» Exercise brief
Below are some records; quote exactly the lines from the one that contains "-94,7 +94,7 @@" through the one that contains "C.purple, points: log.map((r)", inclusive, and no others.

■ ■ ■ ■ ■

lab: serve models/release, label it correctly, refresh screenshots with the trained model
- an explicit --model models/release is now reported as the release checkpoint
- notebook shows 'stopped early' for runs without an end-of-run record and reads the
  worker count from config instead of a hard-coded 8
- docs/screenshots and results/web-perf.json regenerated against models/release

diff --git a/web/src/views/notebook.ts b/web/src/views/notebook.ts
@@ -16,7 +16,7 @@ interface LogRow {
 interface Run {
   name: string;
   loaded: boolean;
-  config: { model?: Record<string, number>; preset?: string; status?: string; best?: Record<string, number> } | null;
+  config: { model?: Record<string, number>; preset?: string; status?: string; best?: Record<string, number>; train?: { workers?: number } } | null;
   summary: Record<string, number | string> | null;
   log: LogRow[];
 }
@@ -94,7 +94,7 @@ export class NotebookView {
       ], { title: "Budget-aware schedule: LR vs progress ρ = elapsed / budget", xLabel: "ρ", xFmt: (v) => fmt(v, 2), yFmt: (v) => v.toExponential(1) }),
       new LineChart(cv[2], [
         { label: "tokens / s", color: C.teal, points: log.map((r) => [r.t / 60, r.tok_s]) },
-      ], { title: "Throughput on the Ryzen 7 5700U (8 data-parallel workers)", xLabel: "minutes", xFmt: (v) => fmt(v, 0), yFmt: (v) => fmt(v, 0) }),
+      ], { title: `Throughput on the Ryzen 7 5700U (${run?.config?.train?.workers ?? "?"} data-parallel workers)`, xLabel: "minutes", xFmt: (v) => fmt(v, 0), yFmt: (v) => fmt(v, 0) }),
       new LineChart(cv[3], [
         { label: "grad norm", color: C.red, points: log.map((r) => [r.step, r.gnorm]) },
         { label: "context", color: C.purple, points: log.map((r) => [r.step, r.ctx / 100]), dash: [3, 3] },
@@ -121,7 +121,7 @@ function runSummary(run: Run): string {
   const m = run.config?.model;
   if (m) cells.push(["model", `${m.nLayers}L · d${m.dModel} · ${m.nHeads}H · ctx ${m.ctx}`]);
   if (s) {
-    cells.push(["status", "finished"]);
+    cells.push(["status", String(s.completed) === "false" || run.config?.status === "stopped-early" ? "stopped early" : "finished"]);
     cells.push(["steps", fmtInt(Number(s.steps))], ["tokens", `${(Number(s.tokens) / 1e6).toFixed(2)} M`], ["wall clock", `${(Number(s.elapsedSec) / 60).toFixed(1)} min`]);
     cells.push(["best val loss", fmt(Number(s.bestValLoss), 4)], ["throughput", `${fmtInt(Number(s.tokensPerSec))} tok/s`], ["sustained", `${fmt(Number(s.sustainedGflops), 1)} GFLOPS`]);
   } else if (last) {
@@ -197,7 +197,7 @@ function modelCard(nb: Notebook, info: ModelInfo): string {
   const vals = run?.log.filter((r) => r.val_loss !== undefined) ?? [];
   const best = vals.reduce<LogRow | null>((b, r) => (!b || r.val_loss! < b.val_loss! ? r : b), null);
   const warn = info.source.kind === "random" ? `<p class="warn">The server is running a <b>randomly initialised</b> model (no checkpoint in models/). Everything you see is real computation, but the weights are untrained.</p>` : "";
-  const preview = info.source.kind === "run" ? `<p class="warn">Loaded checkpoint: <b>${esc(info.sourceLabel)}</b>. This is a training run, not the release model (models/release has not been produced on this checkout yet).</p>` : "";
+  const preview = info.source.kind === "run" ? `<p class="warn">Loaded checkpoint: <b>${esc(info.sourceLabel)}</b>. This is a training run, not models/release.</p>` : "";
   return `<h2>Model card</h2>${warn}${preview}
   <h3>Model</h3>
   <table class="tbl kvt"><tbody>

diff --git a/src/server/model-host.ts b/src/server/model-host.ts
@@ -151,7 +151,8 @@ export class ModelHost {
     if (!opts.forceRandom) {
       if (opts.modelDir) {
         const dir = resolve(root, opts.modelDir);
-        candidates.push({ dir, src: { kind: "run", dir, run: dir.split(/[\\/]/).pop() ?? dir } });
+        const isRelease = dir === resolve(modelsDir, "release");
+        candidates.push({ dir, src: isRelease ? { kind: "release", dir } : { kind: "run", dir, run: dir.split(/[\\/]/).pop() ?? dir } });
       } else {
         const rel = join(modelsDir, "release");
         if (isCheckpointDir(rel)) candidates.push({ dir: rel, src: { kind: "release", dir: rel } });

■ ■ ■ ■ ■

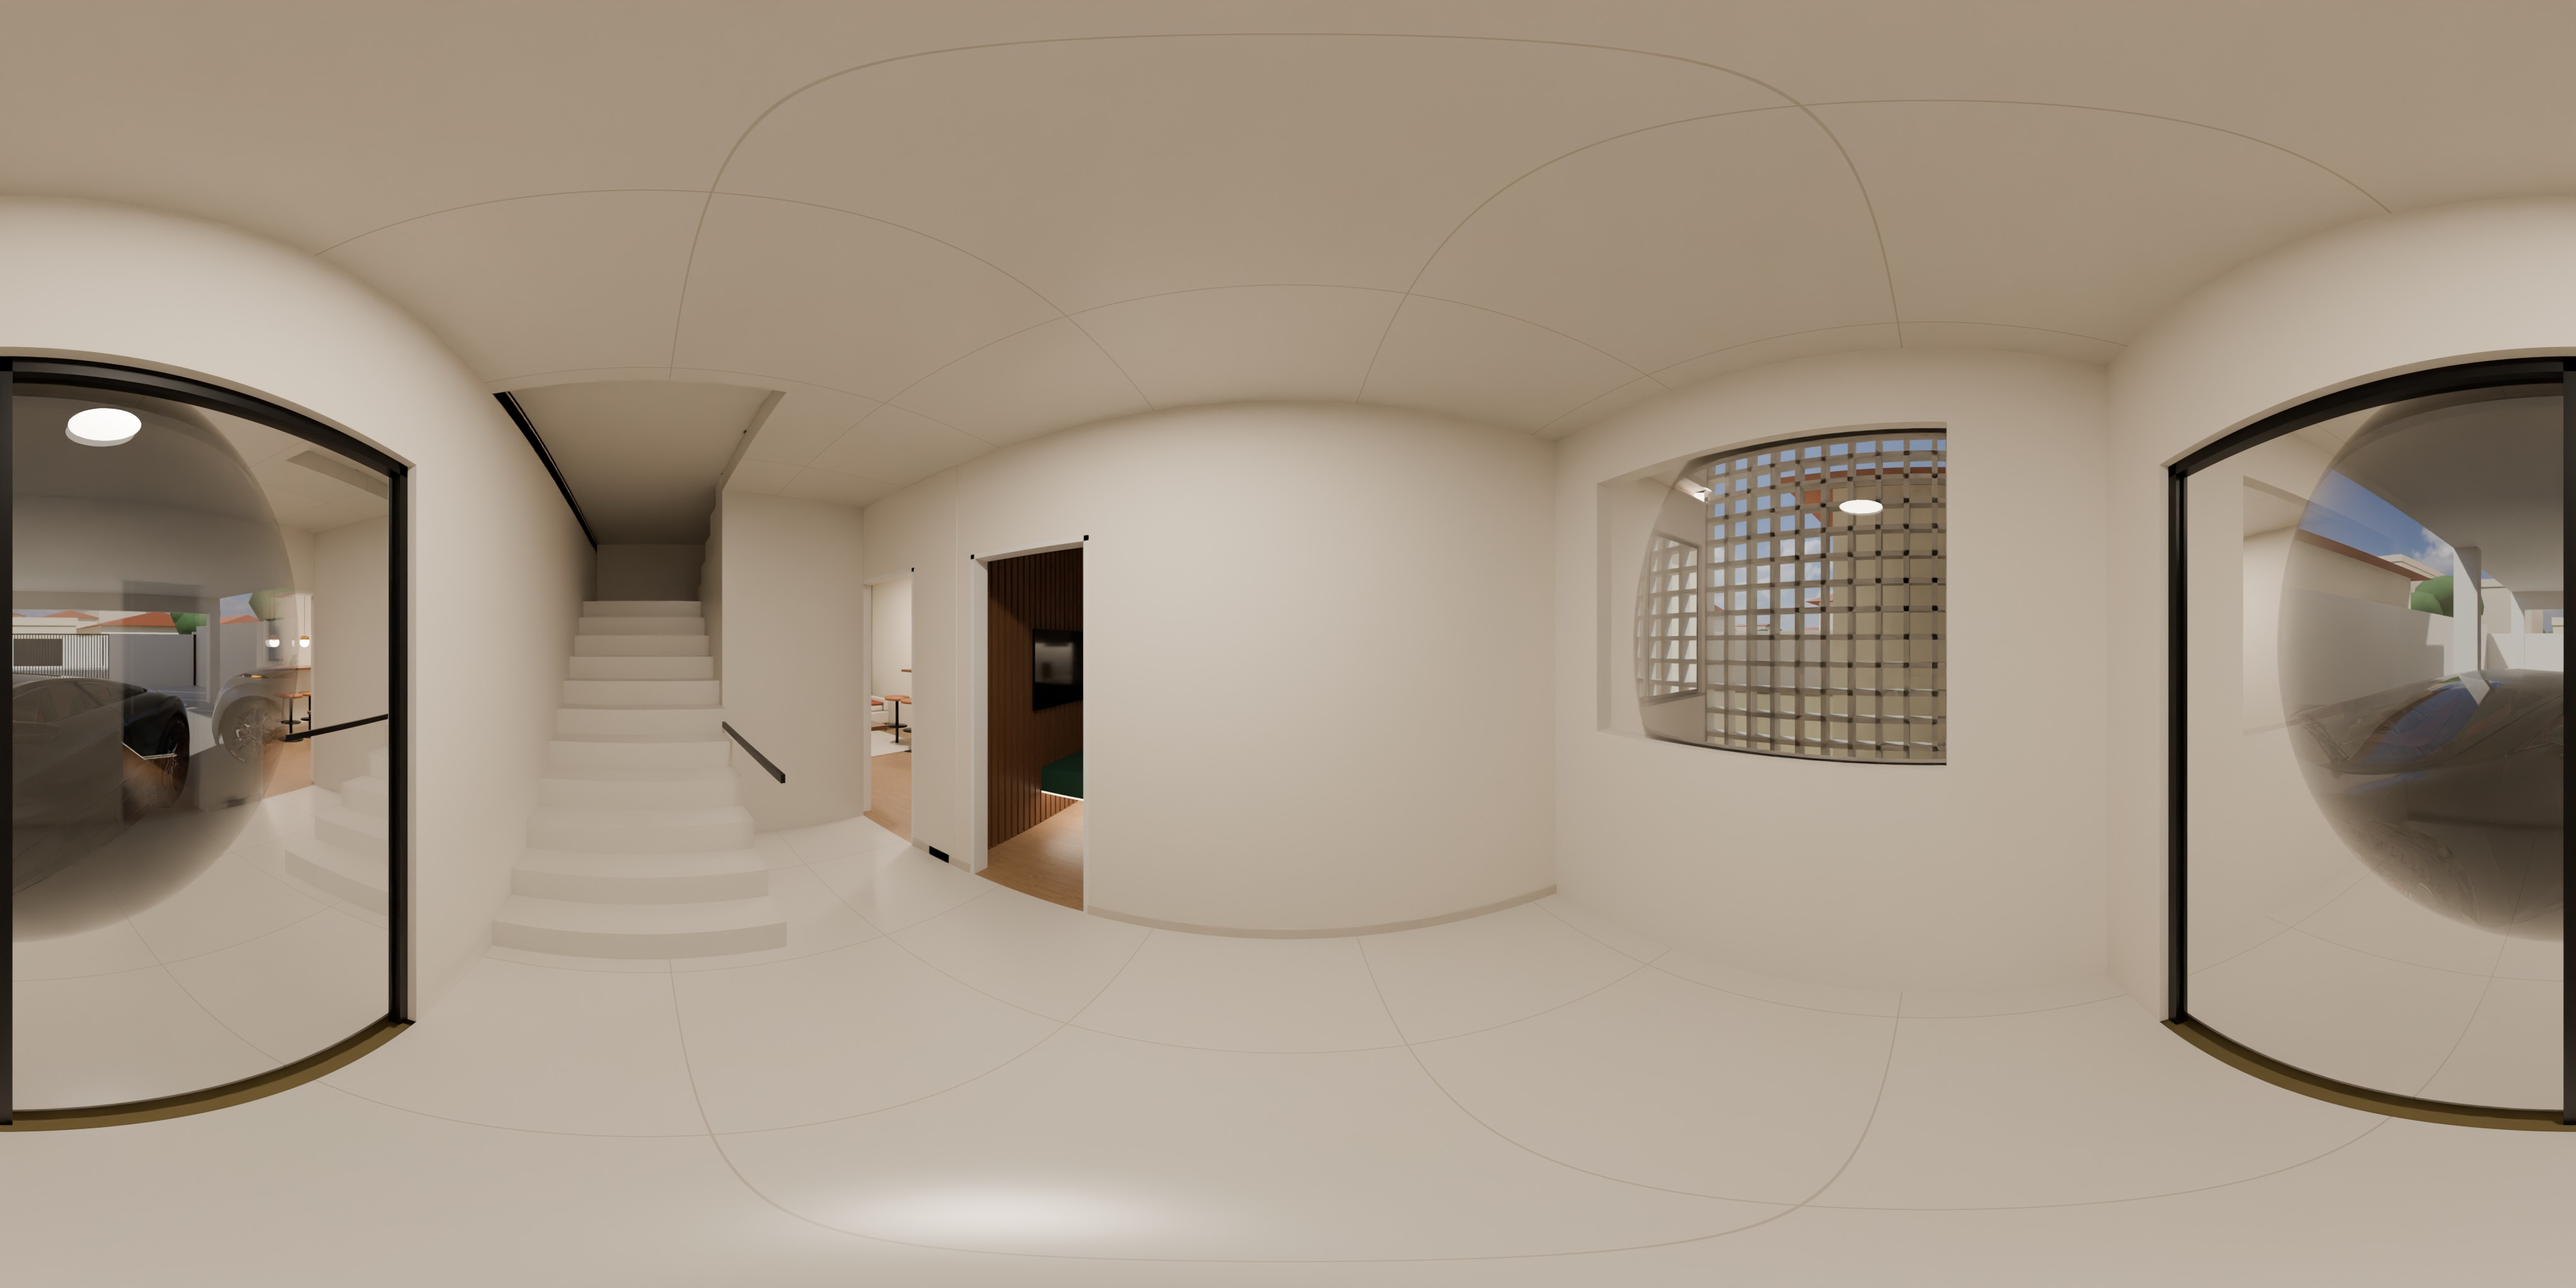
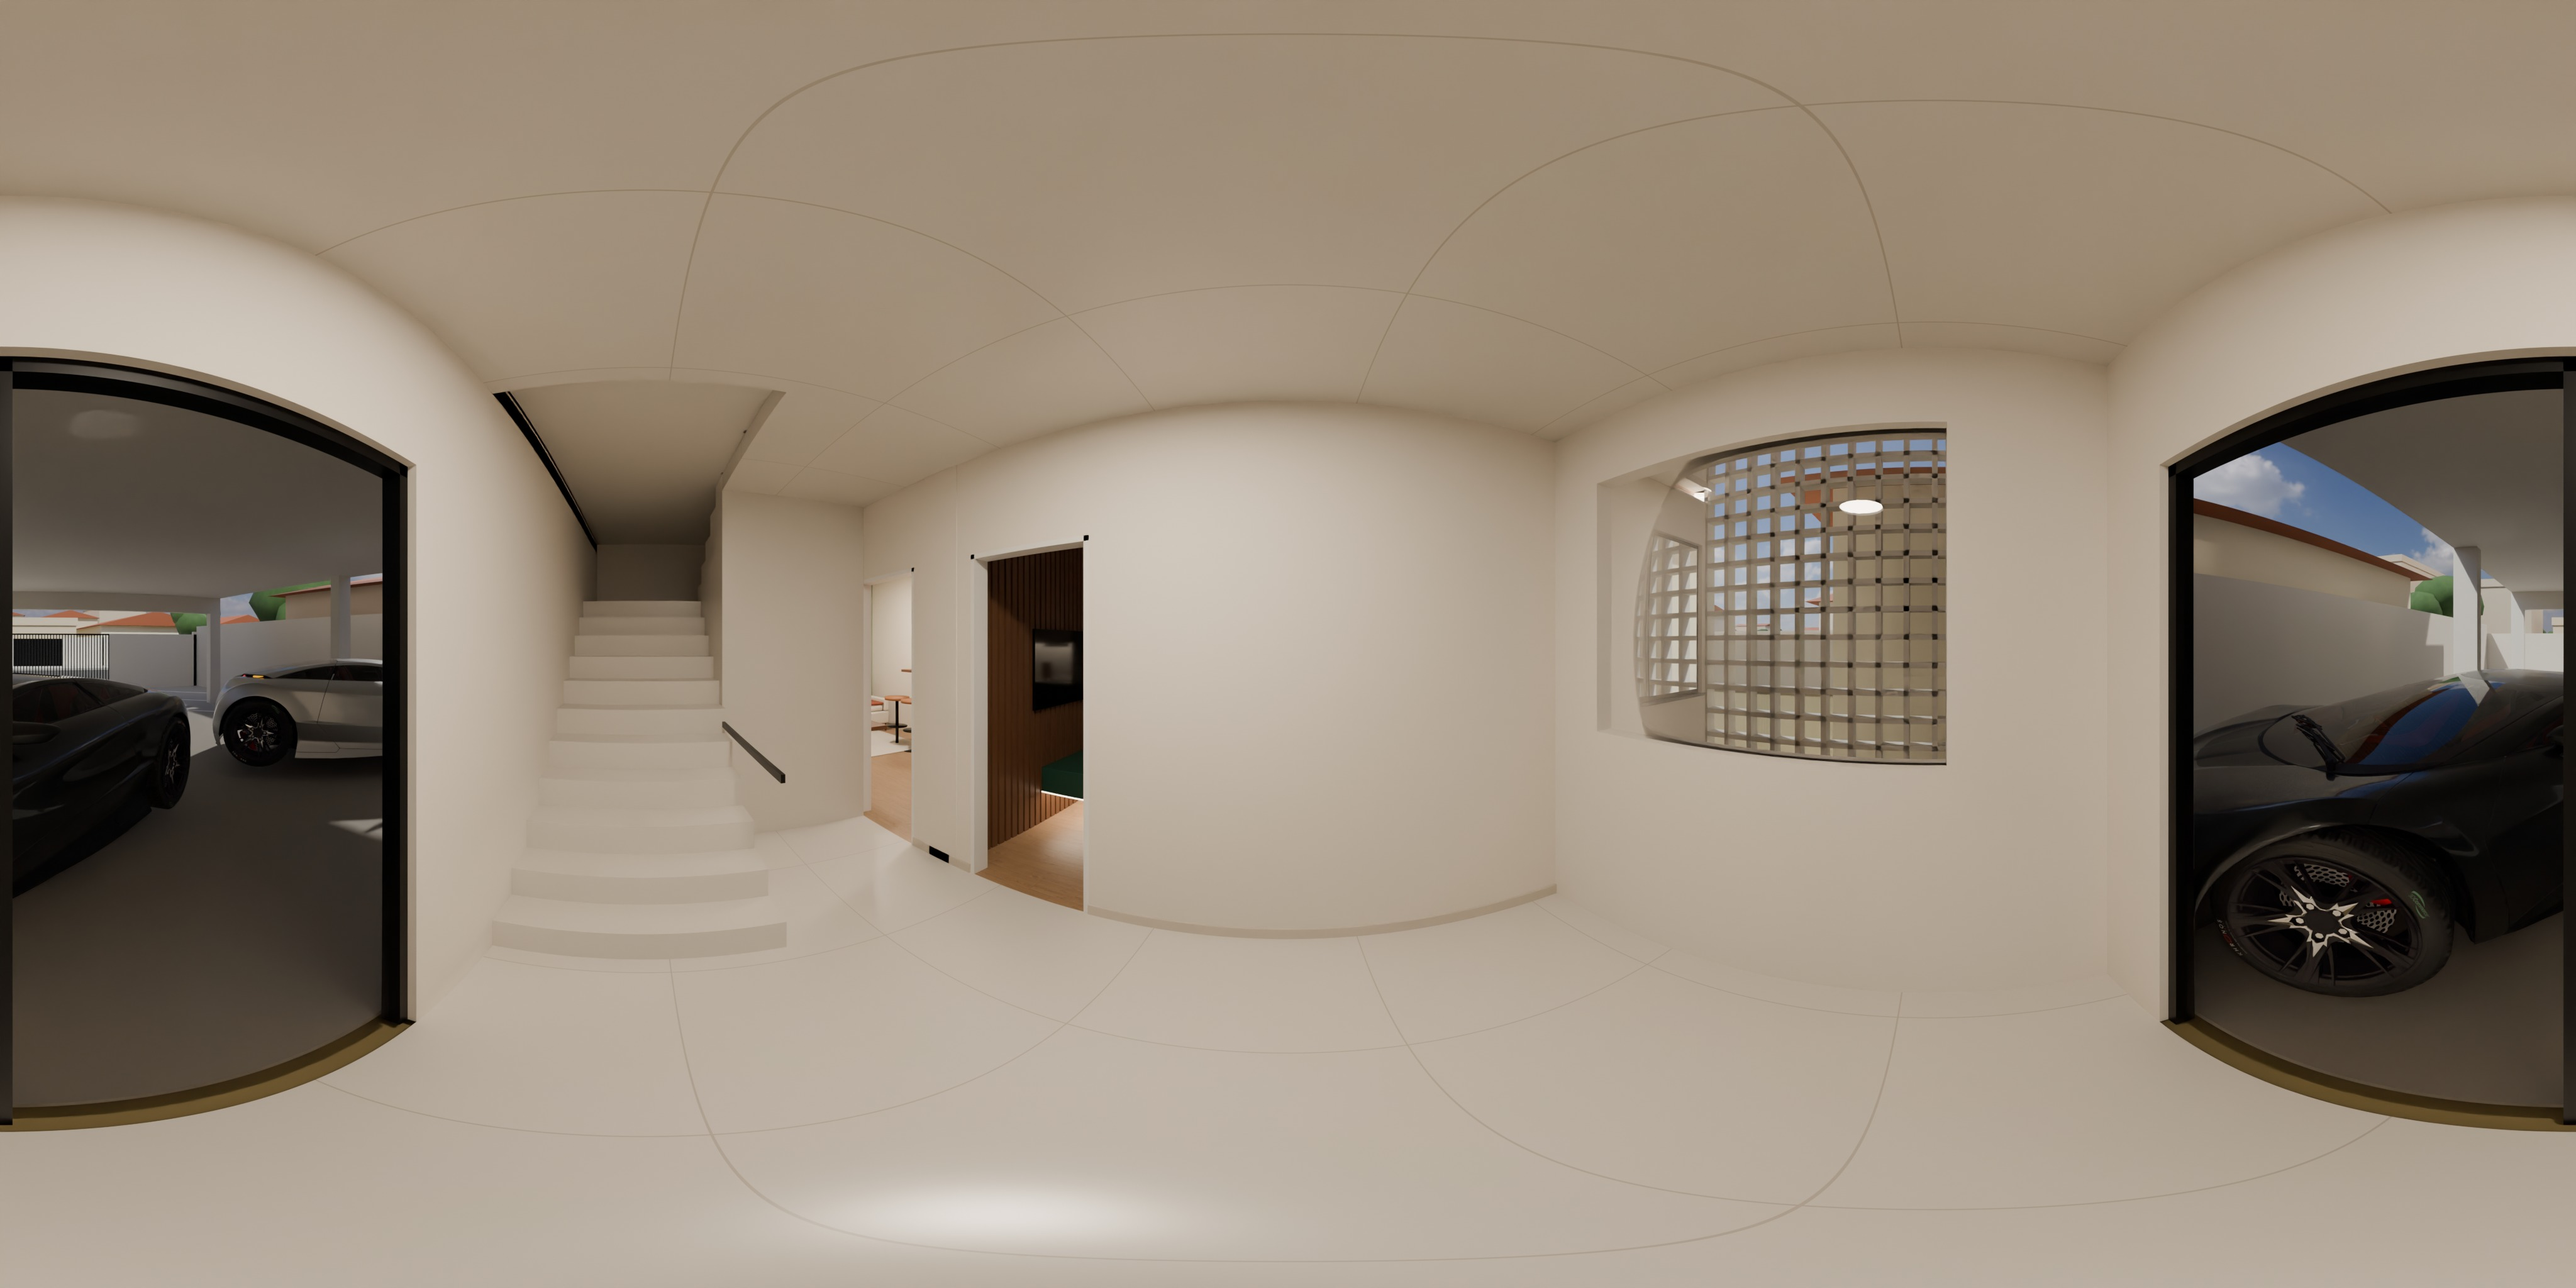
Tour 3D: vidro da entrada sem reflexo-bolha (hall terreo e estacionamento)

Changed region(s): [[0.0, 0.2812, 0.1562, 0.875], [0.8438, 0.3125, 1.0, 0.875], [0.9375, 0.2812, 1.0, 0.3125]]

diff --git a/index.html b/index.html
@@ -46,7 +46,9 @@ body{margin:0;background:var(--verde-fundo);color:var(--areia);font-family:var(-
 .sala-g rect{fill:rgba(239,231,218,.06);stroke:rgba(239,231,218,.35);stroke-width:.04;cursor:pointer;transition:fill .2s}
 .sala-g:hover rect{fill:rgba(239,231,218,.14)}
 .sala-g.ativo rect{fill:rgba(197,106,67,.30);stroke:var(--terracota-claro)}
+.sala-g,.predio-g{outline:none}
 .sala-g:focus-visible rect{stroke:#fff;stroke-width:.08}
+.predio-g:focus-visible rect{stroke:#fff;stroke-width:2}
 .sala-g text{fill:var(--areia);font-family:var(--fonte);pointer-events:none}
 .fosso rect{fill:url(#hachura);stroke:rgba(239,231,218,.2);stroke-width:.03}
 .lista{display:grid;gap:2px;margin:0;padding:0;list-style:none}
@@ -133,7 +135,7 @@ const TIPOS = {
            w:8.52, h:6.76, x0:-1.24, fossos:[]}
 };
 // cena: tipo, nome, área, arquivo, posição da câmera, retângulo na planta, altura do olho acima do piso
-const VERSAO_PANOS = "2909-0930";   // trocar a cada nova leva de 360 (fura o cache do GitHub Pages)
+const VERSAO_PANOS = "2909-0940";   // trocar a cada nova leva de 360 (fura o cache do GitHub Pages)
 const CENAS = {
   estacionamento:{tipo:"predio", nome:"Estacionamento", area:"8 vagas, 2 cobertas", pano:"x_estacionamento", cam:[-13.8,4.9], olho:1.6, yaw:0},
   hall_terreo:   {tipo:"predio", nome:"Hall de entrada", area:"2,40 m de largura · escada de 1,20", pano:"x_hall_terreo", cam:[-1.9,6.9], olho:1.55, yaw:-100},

■ ■ ■ ■ ■

» Exercise result
@@ -94,7 +94,7 @@ export class NotebookView {
       ], { title: "Budget-aware schedule: LR vs progress ρ = elapsed / budget", xLabel: "ρ", xFmt: (v) => fmt(v, 2), yFmt: (v) => v.toExponential(1) }),
       new LineChart(cv[2], [
         { label: "tokens / s", color: C.teal, points: log.map((r) => [r.t / 60, r.tok_s]) },
-      ], { title: "Throughput on the Ryzen 7 5700U (8 data-parallel workers)", xLabel: "minutes", xFmt: (v) => fmt(v, 0), yFmt: (v) => fmt(v, 0) }),
+      ], { title: `Throughput on the Ryzen 7 5700U (${run?.config?.train?.workers ?? "?"} data-parallel workers)`, xLabel: "minutes", xFmt: (v) => fmt(v, 0), yFmt: (v) => fmt(v, 0) }),
       new LineChart(cv[3], [
         { label: "grad norm", color: C.red, points: log.map((r) => [r.step, r.gnorm]) },
         { label: "context", color: C.purple, points: log.map((r) => [r.step, r.ctx / 100]), dash: [3, 3] },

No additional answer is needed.